I shall now respond to the question as to how this fits into the responsibilities of High Representative, Catherine Ashton. Outside Europe High Representative Ashton is in charge of crisis management, and what we are developing here is a building block within this system where I am responsible for the humanitarian aid and civil protection instrument. In this system there might be foreign affairs considerations, requiring diplomatic instruments, while in exceptional cases we might need a military input from defence elements, for which the High Representative is responsible. What I bring to the table is a co-ordinated civil protection mechanism, in a sense very similar to what is being done in Ireland, where the local authorities have responsibility for emergency responses, with a co-ordination input at national level is vested in the Minister for the Environment, Heritage and Local Government.
With regard to the solidarity clause, work is ongoing under the leadership of Commissioner for Home Affairs, Cecelia Malmström.

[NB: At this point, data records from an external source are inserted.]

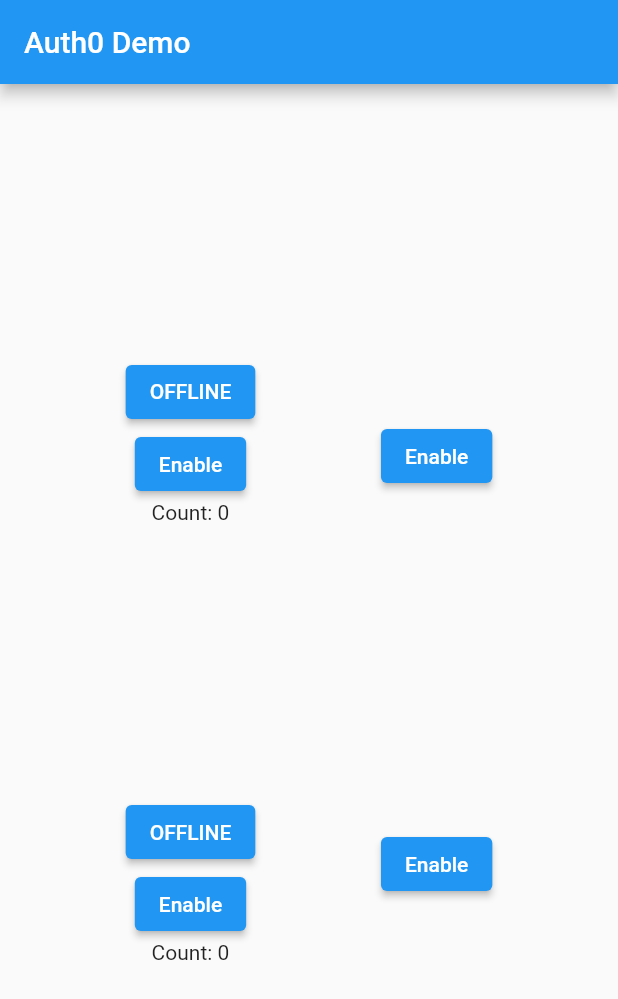
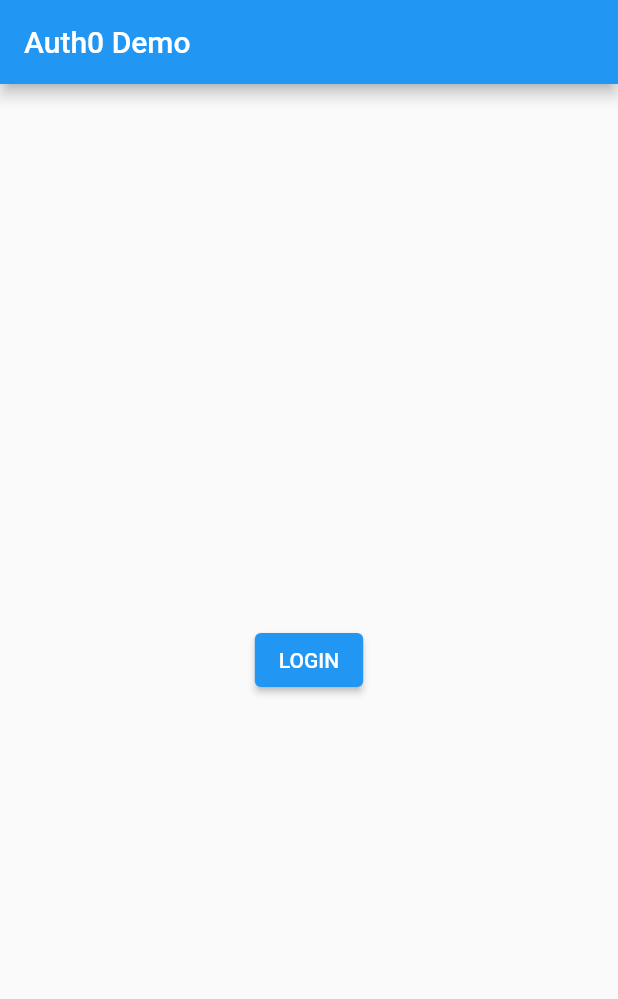
Before and after one commit to m3f157O/PolarBeatCustomUI, a Flutter app: the screen it shows after launch, on a phone screen of 412 x 824 dp. Shown: the top 999 px of the screen. Run offline on Flutter 3.47's test engine with Material 2 defaults, Android fonts, the light colour scheme and no system bars; our stand-ins replace flutter_secure_storage; missing offline and left inert: auth0, flutter_appauth.

Commit message:
Implementing dummy navigation system based on control flags

```diff
--- a/lib/main.dart
+++ b/lib/main.dart
@@ -61,26 +61,22 @@
     );
   }
 }
+
 /// -----------------------------------
-///            Login Widget
+///            Graphs Widget
 /// -----------------------------------
-class Login extends StatefulWidget {
-  final loginAction;
-  final String loginError;
-
-  const Login(this.loginAction, this.loginError);
+class Graph extends StatefulWidget {
 
   @override
   State<StatefulWidget> createState() {
-      return _DogState();
+    return GraphState();
   }
 
 
 }
 
-
-class _CounterState extends State<Login> {
-  int _counter = 0;
+class GraphState extends State<Graph> {
+  int _counter = 8000;
 
   void _increment() {
     setState(() {
@@ -116,34 +112,15 @@
     );
   }
 }
+/// -----------------------------------
+///            Login Widget
+/// -----------------------------------
+class Login extends StatelessWidget {
+  final loginAction;
+  final String loginError;
 
-class _DogState extends State<Login> {
-  int _counter = 0;
-  bool state=false;
+  const Login(this.loginAction, this.loginError);
 
-
-  void _toggleFavorite() {
-    setState(() {
-      state= !state;
-    });
-
-  }
-
-  void _increment() {
-    setState(() {
-      // This call to setState tells the Flutter framework
-      // that something has changed in this State, which
-      // causes it to rerun the build method below so that
-      // the display can reflect the updated values. If you
-      // change _counter without calling setState(), then
-      // the build method won't be called again, and so
-      // nothing would appear to happen.
-      if(!state) {
-        return;
-      }
-      _counter--;
-    });
-  }
 
   @override
   Widget build(BuildContext context) {
@@ -157,23 +134,15 @@
       mainAxisAlignment: MainAxisAlignment.center,
       children: <Widget>[
         ElevatedButton(
-          onPressed: _increment,
-          child: state
-              ? const Text('Increment')
-              : const Text('OFFLINE')
+            onPressed: loginAction,
+            child: const Text('LOGIN')
         ),
-        ElevatedButton(
-          onPressed: _toggleFavorite,
-          child: state
-              ? const Text('Disable')
-              : const Text('Enable')
-        ),
-        const SizedBox(width: 16),
-        Text('Count: $_counter'),
       ],
     );
   }
 }
+
+
 
 /// -----------------------------------
 ///                 App
@@ -193,38 +162,51 @@
 class _MyAppState extends State<MyApp> {
 
   bool isBusy = false;
+
   bool isLoggedIn = false;
 
-  bool isCounter = false;
-  bool isProfile = false;
-  bool isDog = false;
 
-
-  late String errorMessage='cic';
-  late String name='rat';
-  late String picture='dog';
+  late String errorMessage='NO GOOD';
+  late String name='RAT2.0';
+  late String picture='BIG';
 
 
 
   void loginAction()  {
-    setState(() {  });
+    setState(() {
+      isLoggedIn=true;
+    });
 
-      print('hello');
-
-  }
-
-  void dogAction()  {
-    setState(() { isDog=!isDog; });
-
-    print('hello');
+      print('logged in');
 
   }
 
 
-  void profileAction()  {
-    setState(() { isProfile=!isProfile; });
+  void logoutAction()  {
+    setState(() {
+      isLoggedIn=false;
+    });
 
-    print('hello');
+    print('logged out');
+
+  }
+
+
+
+  List<Widget> getWidget() {
+    var pwdWidgets = <Widget>[];
+
+    if(isLoggedIn){
+
+      pwdWidgets.add(Profile(logoutAction,name,picture));
+      pwdWidgets.add(Graph());
+
+    }
+    else
+    {
+      pwdWidgets.add(Login(loginAction,errorMessage));
+    }
+    return pwdWidgets;
 
   }
 
@@ -244,95 +226,12 @@
 
             Column(
               mainAxisAlignment: MainAxisAlignment.spaceEvenly,
-              children: [
-                Container(
-                  child: isProfile
-                      ? Profile(loginAction,name,picture)
-                      : Login(loginAction,errorMessage)
-                ),
-                Container(
-                  child: isDog
-                      ? Profile(loginAction,name,picture)
-                      : Login(loginAction,errorMessage)
-                ),
-            ],
-          ),
-
-            Column(
-              mainAxisAlignment: MainAxisAlignment.spaceEvenly,
-              children: [
-                ElevatedButton(
-                    onPressed: profileAction,
-                    child: isProfile
-                        ? const Text('Disable')
-                        : const Text('Enable')
-                ),
-                ElevatedButton(
-                    onPressed: dogAction,
-                    child: isDog
-                        ? const Text('Disable')
-                        : const Text('Enable')
-                ),
-              ],
-            ),
-
-          ],
+              children: getWidget()
         )
+       ]
       )
+    )
     );
   }
 
 }
-/*
-  @override
-  Widget build(BuildContext context) {
-    return MaterialApp(
-      title: 'Auth0 Demo',
-      home: Scaffold(
-        appBar: AppBar(
-          title: Text('Auth0 Demo'),
-        ),
-        body: Row(
-          mainAxisAlignment: MainAxisAlignment.spaceEvenly,
-          children: [
-
-            Column(
-              mainAxisAlignment: MainAxisAlignment.spaceEvenly,
-              children: [
-                Container(
-                  child: isProfile
-                      ? Profile(loginAction,name,picture)
-                      : Login(loginAction,errorMessage)
-                ),
-                Container(
-                  child: isDog
-                      ? Profile(loginAction,name,picture)
-                      : Login(loginAction,errorMessage)
-                ),
-            ],
-          ),
-
-            Column(
-              mainAxisAlignment: MainAxisAlignment.spaceEvenly,
-              children: [
-                ElevatedButton(
-                    onPressed: profileAction,
-                    child: isProfile
-                        ? const Text('Disable')
-                        : const Text('Enable')
-                ),
-                ElevatedButton(
-                    onPressed: dogAction,
-                    child: isDog
-                        ? const Text('Disable')
-                        : const Text('Enable')
-                ),
-              ],
-            ),
-
-          ],
-        )
-      )
-    );
-  }
-*/
```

Again, our contribution is to ensure that the civil protection system of Europe is coherent and well co-ordinated, so that we may contribute to any solidarity initiative that may be required, in the event. I shall conclude on this point. In today's environment, I cannot emphasise more how important it is to our citizens for us to demonstrate that everything we do takes into account the difficulties they face. Actually, the Eurobarometer surveys show that EU citizens remain very committed to humanitarian causes, with eight out of ten being in favour of humanitarian aid. By the same token Europeans want to ensure that their money is being usefully spent, and are committed to this.
I shall end my presentation by saying that I very much recognise this responsibility. I come from the poorest member state of the European Union. Our ambassador is here, and we have aspired for a long time not to be the poorest. My mother's pension is the equivalent of €120 per month. My mother is lucky because her daughter is a European Commissioner, but not all her friends are in the same position. Of course, it is a great responsibility for me and my team to recognise that the sacrifice people are making is towards reaching this common objective of showing that European solidarity is a value we all stand over, and seek to deliver to needy people around the world.